------ The records
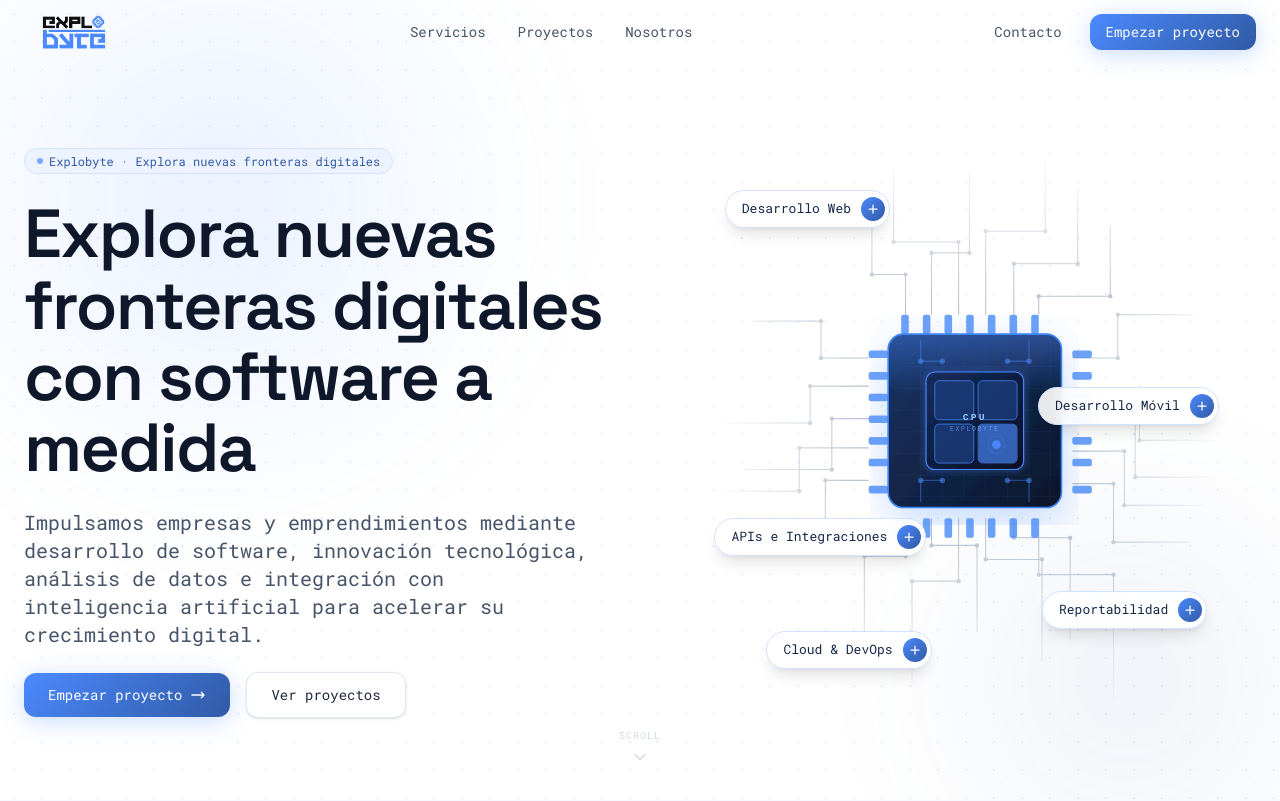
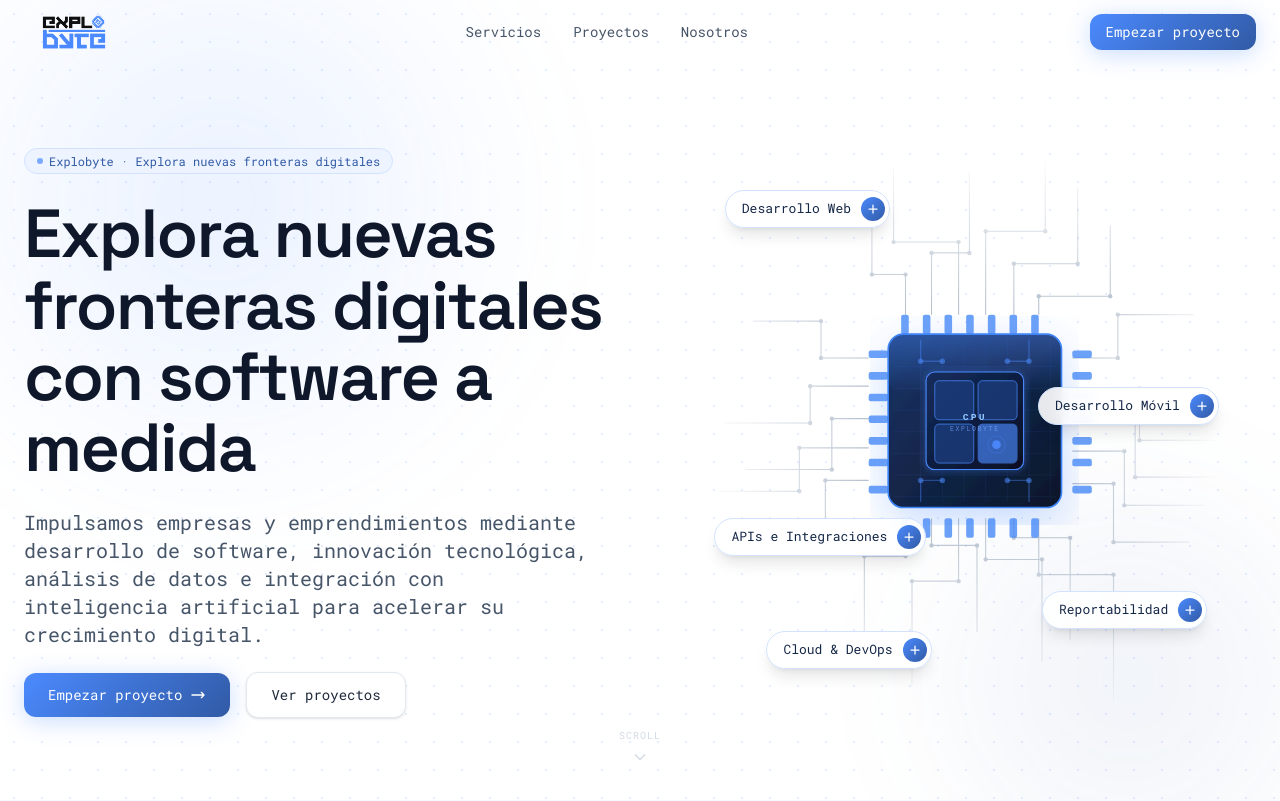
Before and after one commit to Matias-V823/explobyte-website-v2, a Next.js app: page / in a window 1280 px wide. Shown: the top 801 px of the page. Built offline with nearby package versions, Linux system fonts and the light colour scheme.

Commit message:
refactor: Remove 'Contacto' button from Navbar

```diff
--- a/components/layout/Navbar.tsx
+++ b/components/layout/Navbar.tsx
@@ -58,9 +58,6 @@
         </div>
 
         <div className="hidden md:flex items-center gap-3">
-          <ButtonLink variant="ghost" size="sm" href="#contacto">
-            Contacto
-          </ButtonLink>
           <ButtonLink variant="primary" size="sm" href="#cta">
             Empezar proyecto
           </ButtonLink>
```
------------
------ The records
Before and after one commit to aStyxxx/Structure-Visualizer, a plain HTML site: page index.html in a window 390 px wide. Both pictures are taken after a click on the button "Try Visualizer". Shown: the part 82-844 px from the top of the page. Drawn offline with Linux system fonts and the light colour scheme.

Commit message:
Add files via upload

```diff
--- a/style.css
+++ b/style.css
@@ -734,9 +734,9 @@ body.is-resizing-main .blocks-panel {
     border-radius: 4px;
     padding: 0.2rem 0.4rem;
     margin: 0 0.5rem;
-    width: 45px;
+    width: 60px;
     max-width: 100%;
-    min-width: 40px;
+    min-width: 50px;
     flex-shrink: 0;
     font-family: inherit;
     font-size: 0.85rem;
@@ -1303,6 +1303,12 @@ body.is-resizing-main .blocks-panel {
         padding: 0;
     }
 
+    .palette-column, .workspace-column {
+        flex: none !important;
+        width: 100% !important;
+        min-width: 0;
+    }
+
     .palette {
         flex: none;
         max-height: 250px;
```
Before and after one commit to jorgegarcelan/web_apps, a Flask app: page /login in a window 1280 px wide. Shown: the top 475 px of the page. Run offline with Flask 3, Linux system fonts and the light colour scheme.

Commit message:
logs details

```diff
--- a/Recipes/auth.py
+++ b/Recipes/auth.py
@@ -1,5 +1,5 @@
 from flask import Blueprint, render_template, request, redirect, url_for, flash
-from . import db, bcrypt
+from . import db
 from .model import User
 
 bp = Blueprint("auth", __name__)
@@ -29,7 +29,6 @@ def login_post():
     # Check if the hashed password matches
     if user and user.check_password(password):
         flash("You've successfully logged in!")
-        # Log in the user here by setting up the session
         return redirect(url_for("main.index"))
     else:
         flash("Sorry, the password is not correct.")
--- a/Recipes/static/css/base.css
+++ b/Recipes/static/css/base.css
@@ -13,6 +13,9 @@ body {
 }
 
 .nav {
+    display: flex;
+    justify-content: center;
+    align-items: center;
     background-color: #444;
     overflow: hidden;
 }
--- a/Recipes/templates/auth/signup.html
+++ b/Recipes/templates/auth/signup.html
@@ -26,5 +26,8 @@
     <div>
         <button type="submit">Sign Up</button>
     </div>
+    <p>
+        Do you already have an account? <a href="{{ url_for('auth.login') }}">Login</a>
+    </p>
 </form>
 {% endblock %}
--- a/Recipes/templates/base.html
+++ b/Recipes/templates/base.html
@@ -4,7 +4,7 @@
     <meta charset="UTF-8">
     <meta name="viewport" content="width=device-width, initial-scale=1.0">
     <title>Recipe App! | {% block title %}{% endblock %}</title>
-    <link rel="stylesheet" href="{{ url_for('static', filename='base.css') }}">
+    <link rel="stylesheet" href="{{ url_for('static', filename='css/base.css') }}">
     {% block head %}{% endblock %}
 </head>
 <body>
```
------------
------ The records
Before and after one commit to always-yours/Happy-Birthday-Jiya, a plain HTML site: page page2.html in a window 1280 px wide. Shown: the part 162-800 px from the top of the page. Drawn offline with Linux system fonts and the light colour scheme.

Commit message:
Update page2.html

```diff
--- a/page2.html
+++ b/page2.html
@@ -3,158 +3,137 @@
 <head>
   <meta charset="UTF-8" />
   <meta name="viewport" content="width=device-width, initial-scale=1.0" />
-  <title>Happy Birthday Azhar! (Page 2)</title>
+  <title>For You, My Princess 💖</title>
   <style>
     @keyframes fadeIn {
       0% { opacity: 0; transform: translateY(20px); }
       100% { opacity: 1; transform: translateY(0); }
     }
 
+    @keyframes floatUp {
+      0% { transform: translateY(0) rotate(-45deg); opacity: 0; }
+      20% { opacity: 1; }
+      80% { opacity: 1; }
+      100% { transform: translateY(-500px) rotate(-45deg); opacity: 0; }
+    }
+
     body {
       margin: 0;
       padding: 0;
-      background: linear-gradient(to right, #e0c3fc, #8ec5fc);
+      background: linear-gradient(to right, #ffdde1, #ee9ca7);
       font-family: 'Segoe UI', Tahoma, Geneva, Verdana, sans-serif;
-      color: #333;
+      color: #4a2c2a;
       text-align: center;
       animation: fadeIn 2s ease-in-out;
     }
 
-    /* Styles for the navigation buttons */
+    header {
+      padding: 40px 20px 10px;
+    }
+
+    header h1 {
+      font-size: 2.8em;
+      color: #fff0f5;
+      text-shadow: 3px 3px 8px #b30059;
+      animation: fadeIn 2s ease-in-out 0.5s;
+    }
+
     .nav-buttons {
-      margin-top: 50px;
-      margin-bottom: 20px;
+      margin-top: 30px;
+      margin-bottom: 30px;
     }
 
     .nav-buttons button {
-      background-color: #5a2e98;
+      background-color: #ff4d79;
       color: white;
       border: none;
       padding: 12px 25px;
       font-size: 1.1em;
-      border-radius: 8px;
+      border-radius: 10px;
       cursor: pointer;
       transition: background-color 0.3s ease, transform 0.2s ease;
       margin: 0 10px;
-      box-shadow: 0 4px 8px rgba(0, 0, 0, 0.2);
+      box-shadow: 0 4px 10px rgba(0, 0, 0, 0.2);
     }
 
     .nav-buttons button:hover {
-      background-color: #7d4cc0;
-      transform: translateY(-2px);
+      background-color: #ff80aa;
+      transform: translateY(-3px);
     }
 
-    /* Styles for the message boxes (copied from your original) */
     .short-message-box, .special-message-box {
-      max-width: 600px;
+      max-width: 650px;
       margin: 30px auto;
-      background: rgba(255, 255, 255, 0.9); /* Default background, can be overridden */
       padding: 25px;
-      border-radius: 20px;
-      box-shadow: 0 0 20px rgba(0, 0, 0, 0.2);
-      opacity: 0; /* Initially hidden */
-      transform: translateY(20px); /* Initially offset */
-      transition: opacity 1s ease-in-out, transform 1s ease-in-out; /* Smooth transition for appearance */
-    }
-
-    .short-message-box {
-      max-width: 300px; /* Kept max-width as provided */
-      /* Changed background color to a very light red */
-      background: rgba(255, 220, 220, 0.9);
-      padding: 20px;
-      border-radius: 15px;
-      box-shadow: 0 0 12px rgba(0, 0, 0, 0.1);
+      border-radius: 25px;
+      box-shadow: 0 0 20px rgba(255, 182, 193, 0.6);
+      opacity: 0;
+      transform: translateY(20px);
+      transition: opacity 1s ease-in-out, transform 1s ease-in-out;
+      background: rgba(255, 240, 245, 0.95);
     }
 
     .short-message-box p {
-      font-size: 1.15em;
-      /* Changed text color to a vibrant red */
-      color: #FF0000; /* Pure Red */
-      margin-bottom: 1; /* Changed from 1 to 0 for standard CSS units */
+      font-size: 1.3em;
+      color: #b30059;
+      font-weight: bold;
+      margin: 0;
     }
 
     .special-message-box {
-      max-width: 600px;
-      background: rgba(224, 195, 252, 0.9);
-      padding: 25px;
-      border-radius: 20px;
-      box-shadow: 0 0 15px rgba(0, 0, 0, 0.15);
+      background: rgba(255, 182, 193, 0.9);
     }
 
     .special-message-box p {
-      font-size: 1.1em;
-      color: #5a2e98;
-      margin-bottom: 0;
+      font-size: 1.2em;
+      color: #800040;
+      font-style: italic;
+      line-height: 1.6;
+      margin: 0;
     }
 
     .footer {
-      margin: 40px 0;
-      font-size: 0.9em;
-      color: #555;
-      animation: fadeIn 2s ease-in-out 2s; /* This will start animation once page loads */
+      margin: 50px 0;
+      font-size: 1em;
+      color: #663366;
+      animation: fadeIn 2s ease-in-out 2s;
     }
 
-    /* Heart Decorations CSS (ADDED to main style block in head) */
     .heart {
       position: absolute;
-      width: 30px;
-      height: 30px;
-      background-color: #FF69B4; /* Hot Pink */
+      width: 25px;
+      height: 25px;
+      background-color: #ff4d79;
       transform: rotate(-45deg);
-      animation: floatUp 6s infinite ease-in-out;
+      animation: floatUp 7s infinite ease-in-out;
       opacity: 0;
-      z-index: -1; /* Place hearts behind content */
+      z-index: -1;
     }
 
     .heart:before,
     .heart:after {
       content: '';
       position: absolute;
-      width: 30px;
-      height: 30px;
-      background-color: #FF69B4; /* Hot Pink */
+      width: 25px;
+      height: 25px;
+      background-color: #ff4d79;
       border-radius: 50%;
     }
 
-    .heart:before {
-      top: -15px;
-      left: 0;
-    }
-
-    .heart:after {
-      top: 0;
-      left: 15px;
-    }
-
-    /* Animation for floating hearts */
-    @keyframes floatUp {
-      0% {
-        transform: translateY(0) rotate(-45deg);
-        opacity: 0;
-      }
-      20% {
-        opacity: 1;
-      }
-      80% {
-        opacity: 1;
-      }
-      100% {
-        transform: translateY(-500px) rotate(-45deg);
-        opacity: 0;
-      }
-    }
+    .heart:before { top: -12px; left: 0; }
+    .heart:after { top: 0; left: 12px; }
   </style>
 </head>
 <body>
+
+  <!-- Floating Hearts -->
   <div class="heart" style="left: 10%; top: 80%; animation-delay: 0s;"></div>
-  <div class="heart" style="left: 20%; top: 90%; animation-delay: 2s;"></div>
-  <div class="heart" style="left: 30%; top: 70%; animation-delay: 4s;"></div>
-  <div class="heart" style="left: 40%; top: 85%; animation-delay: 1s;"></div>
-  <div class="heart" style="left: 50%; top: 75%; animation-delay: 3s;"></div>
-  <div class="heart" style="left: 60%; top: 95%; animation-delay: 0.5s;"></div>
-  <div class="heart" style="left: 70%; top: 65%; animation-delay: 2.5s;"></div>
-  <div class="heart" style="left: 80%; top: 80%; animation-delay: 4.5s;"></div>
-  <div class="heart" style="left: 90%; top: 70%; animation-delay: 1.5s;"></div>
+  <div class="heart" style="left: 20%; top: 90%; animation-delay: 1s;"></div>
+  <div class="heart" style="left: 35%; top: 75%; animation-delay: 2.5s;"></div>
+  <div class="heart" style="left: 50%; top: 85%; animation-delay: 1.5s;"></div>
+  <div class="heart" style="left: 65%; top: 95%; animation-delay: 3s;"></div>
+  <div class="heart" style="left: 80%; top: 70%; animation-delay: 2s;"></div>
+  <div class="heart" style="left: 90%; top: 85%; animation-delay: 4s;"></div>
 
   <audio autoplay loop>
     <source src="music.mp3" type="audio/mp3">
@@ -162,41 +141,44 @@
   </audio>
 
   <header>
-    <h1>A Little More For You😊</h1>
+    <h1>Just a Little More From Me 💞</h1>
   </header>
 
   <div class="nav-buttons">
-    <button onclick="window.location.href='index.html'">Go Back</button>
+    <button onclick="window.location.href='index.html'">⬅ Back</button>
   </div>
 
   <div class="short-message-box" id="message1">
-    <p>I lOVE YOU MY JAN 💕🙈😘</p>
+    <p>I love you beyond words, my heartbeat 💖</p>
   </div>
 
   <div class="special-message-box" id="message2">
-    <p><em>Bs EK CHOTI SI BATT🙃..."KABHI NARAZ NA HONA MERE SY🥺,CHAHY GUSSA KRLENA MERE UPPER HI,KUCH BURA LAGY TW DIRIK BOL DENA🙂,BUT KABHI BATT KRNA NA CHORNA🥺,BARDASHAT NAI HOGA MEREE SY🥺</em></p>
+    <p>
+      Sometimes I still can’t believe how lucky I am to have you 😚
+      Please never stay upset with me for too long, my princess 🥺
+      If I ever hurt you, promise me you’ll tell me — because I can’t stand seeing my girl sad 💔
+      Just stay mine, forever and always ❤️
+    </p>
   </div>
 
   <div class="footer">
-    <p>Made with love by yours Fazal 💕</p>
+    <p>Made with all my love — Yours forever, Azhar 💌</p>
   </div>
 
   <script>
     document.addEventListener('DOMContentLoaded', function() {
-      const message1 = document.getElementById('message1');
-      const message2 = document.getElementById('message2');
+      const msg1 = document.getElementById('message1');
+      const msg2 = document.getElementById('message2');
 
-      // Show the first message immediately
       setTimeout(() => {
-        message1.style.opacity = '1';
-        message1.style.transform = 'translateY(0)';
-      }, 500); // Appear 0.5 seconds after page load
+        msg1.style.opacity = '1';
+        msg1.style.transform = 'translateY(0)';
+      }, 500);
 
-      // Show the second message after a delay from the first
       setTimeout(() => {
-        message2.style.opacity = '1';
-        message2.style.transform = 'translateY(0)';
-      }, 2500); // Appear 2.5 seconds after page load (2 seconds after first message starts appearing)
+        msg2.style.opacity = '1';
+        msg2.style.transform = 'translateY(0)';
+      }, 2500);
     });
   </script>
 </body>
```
------------
Reproduce each line of the records in which "Recipes" appears.

Output for this task =
--- a/Recipes/auth.py
+++ b/Recipes/auth.py
--- a/Recipes/static/css/base.css
+++ b/Recipes/static/css/base.css
--- a/Recipes/templates/auth/signup.html
+++ b/Recipes/templates/auth/signup.html
--- a/Recipes/templates/base.html
+++ b/Recipes/templates/base.html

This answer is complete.